Difference listings:
┄┄┄┄┄┄┄┄┄┄

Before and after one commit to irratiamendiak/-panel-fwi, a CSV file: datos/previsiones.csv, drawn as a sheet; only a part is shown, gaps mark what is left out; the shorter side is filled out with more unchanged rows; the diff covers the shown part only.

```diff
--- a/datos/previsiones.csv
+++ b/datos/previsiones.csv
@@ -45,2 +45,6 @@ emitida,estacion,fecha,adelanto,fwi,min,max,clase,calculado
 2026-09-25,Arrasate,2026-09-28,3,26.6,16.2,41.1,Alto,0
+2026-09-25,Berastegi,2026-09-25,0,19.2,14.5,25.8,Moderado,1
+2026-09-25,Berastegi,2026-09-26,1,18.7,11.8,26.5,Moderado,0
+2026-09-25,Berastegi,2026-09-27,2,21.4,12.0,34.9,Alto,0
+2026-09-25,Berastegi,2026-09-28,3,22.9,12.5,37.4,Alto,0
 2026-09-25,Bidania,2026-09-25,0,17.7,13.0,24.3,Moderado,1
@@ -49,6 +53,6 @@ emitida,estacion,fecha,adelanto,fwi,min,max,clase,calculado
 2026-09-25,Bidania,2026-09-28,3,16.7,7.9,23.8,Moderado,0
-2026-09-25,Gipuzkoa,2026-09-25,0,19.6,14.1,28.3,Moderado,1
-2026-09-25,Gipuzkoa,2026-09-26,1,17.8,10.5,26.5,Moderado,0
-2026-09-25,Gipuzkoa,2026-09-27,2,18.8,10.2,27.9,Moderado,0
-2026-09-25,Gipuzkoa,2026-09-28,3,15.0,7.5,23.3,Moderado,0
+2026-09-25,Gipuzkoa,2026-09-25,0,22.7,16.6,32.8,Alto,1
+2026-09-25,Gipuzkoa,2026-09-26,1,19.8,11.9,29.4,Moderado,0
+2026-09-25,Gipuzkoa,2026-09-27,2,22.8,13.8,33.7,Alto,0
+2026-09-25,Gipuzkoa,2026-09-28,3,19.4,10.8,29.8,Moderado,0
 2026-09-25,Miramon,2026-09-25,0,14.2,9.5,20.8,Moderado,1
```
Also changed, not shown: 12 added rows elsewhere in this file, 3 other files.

┄┄┄┄┄┄┄┄┄┄

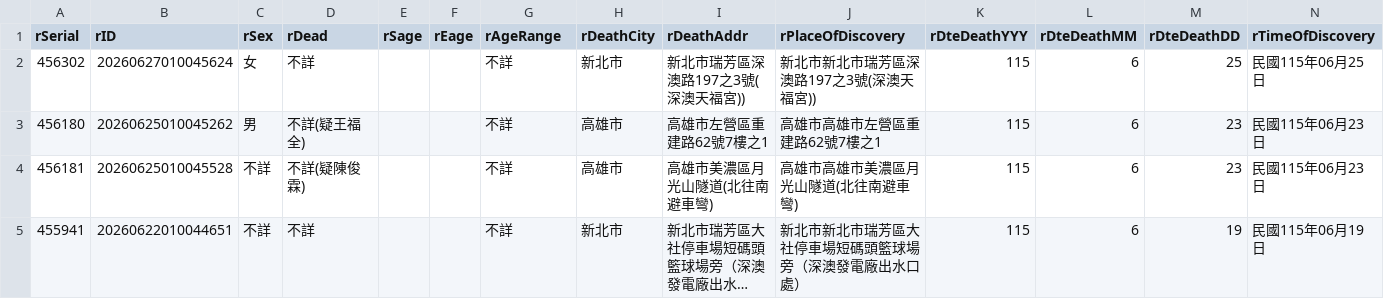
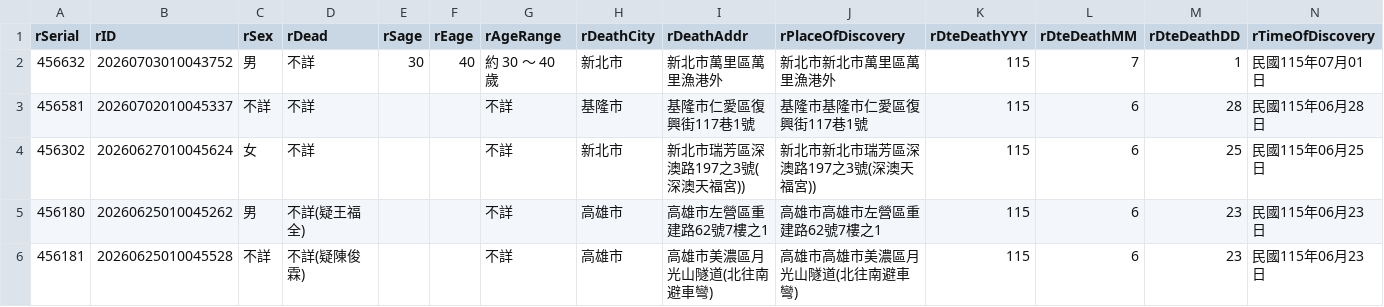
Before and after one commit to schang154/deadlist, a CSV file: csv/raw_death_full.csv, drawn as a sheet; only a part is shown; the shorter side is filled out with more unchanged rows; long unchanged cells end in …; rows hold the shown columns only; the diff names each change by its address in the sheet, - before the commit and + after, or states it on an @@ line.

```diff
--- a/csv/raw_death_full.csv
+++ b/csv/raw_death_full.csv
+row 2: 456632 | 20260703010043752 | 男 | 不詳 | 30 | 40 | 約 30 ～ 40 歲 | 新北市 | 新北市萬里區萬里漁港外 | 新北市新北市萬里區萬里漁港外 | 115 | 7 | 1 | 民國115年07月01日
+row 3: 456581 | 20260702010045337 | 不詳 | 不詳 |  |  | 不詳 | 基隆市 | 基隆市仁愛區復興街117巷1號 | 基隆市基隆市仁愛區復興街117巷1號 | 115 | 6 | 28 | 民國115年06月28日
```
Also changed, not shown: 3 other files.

┄┄┄┄┄┄┄┄┄┄

Using the entries above, copy out all lines that contain the string "Gipuzkoa".

-2026-09-25,Gipuzkoa,2026-09-25,0,19.6,14.1,28.3,Moderado,1
-2026-09-25,Gipuzkoa,2026-09-26,1,17.8,10.5,26.5,Moderado,0
-2026-09-25,Gipuzkoa,2026-09-27,2,18.8,10.2,27.9,Moderado,0
-2026-09-25,Gipuzkoa,2026-09-28,3,15.0,7.5,23.3,Moderado,0
+2026-09-25,Gipuzkoa,2026-09-25,0,22.7,16.6,32.8,Alto,1
+2026-09-25,Gipuzkoa,2026-09-26,1,19.8,11.9,29.4,Moderado,0
+2026-09-25,Gipuzkoa,2026-09-27,2,22.8,13.8,33.7,Alto,0
+2026-09-25,Gipuzkoa,2026-09-28,3,19.4,10.8,29.8,Moderado,0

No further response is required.